TEHERAN – The project to install a series of bespoke roof coverings is almost complete to protect Shahr-e Yeri, a unique archaeological site in northwestern Iran, from further erosion.
The installation of shielding structures is part of an extensive project to protect the 400 hectare archaeological site, sometimes referred to as the “city of the mouthless”, from harsh natural conditions.
Shahr-e Yeri is one of the earliest settlements in the country, located near the Pirazman village of Meshkin Shahr in northwestern Ardebil Province. The archaeological site was added to the list of national cultural heritage in 1931.
“More than a decade has passed since the (latest) archaeological exploration of Shahr-e Yeri, and unfortunately this memory of an 8,000-year-old civilization has been exposed to snow and rain … [installing] Roofing and the related studies were carried out in less than two years, ”CHTN quoted the tourism director of Nader Fallahi province on Saturday.
The site includes an Iron Age fortress, three prehistoric temples, and dozens of stones with bizarre mouthless faces carved on them.

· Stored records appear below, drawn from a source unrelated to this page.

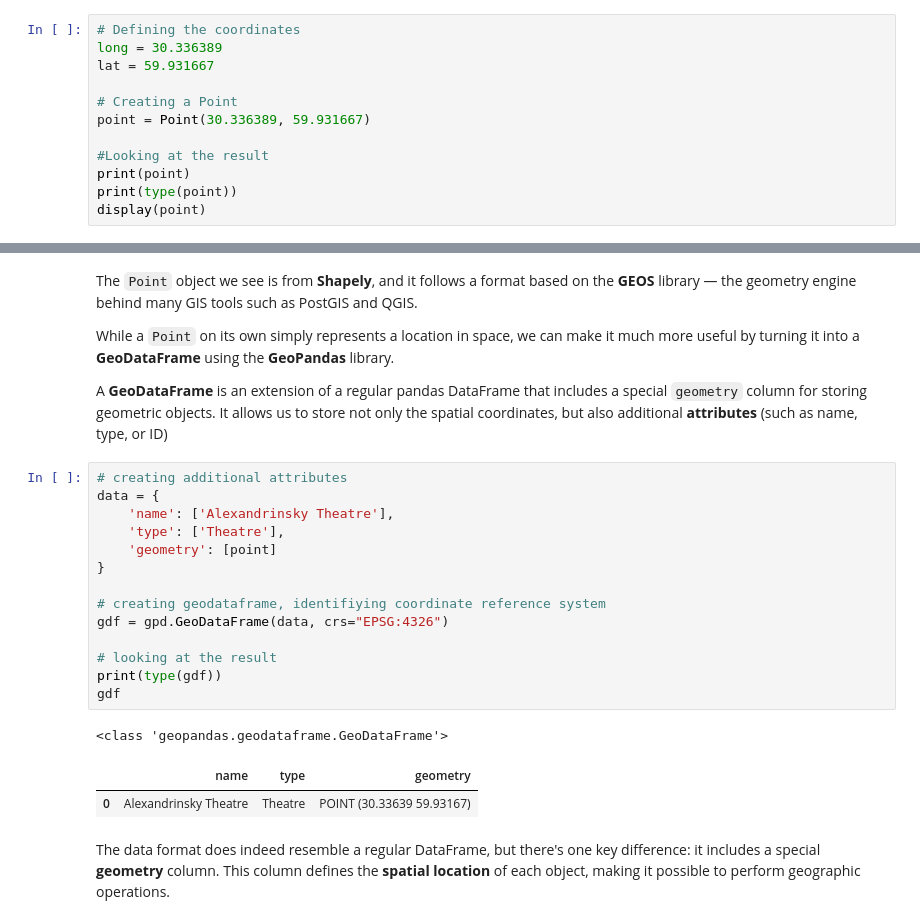
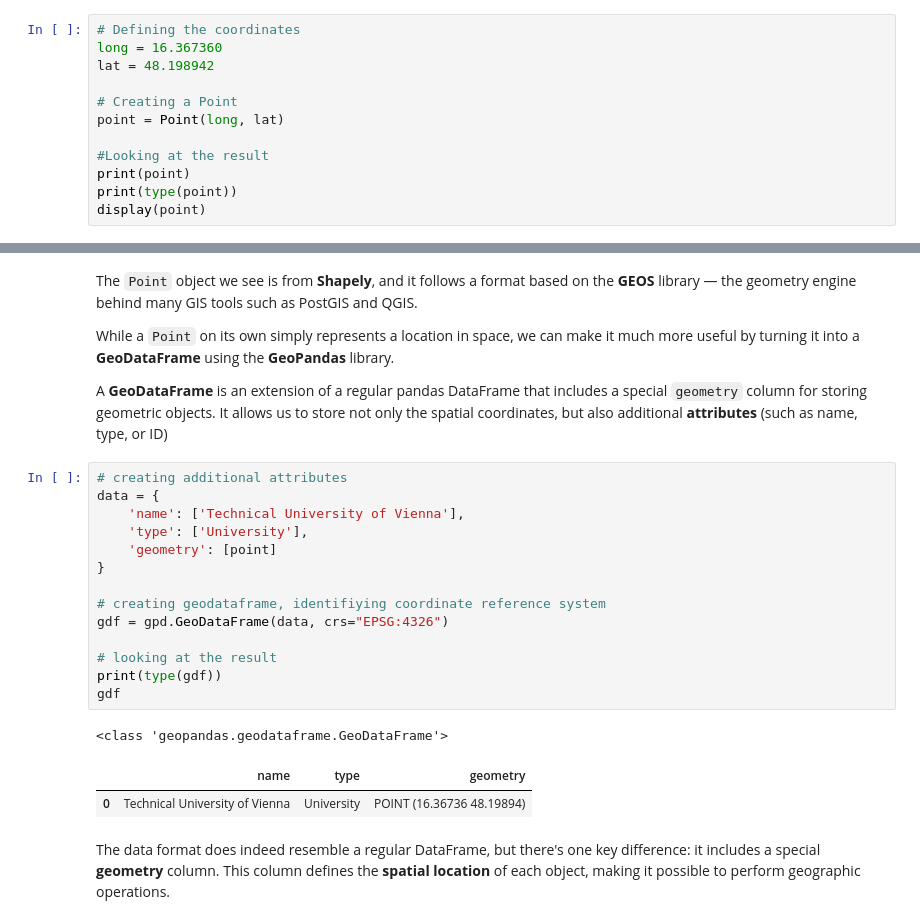
Before and after one commit to bella-mir/urbanCartoPy, a Jupyter notebook: _sources/modules/module_1/module_11.ipynb, the cells around one changed output, grey strips where cells are left out. Cells and saved outputs as stored; diff of their text form.

```diff
--- a/_sources/modules/module_1/module_11.ipynb
+++ b/_sources/modules/module_1/module_11.ipynb
@@ -51,11 +51,11 @@ Points represent features that have a specific location but no area or length. F
 Let's create a point based on known coordinates - longitude and latitude
 # %%
 # Defining the coordinates
-long = 30.336389
-lat = 59.931667
+long = 16.367360
+lat = 48.198942
 
 # Creating a Point
-point = Point(30.336389, 59.931667)
+point = Point(long, lat)
 
 #Looking at the result
 print(point)
@@ -74,21 +74,21 @@ A **GeoDataFrame** is an extension of a regular pandas DataFrame that includes a
 # %%
 # creating additional attributes
 data = {
-    'name': ['Alexandrinsky Theatre'],
-    'type': ['Theatre'],
+    'name': ['Technical University of Vienna'],
+    'type': ['University'],
     'geometry': [point]
 }
 
 # creating geodataframe, identifiying coordinate reference system
 gdf = gpd.GeoDataFrame(data, crs="EPSG:4326")
 
 # looking at the result
 print(type(gdf))
 gdf
 # %% [output]
 <class 'geopandas.geodataframe.GeoDataFrame'>
 |  | name | type | geometry |
-| 0 | Alexandrinsky Theatre | Theatre | POINT (30.33639 59.93167) |
+| 0 | Technical University of Vienna | University | POINT (16.36736 48.19894) |
 # %% [markdown]
 The data format does indeed resemble a regular DataFrame, but there's one key difference: it includes a special **geometry** column. This column defines the **spatial location** of each object, making it possible to perform geographic operations.
 # %% [markdown]
```
Also changed, not shown: parts of 5 cells of this notebook, 15 other files.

During its heyday, the bodies of the dead were buried with special ceremonies and rituals in accordance with religious beliefs. However, most of the graves were found without skeletons due to illegal excavation, according to the Circle of Ancient Iranian Studies.
More than 10,000 ancient petroglyphs and rock carvings have been discovered in and around Meshkin Shahr in recent years. Some of the objects show representations of people doing archery, cavalry in rhythmic and magical themes. There are also petroglyphs depicting mountain goats, boat anchors, shooting and war scenes, as well as deer hunting scenes in an individual and collective form.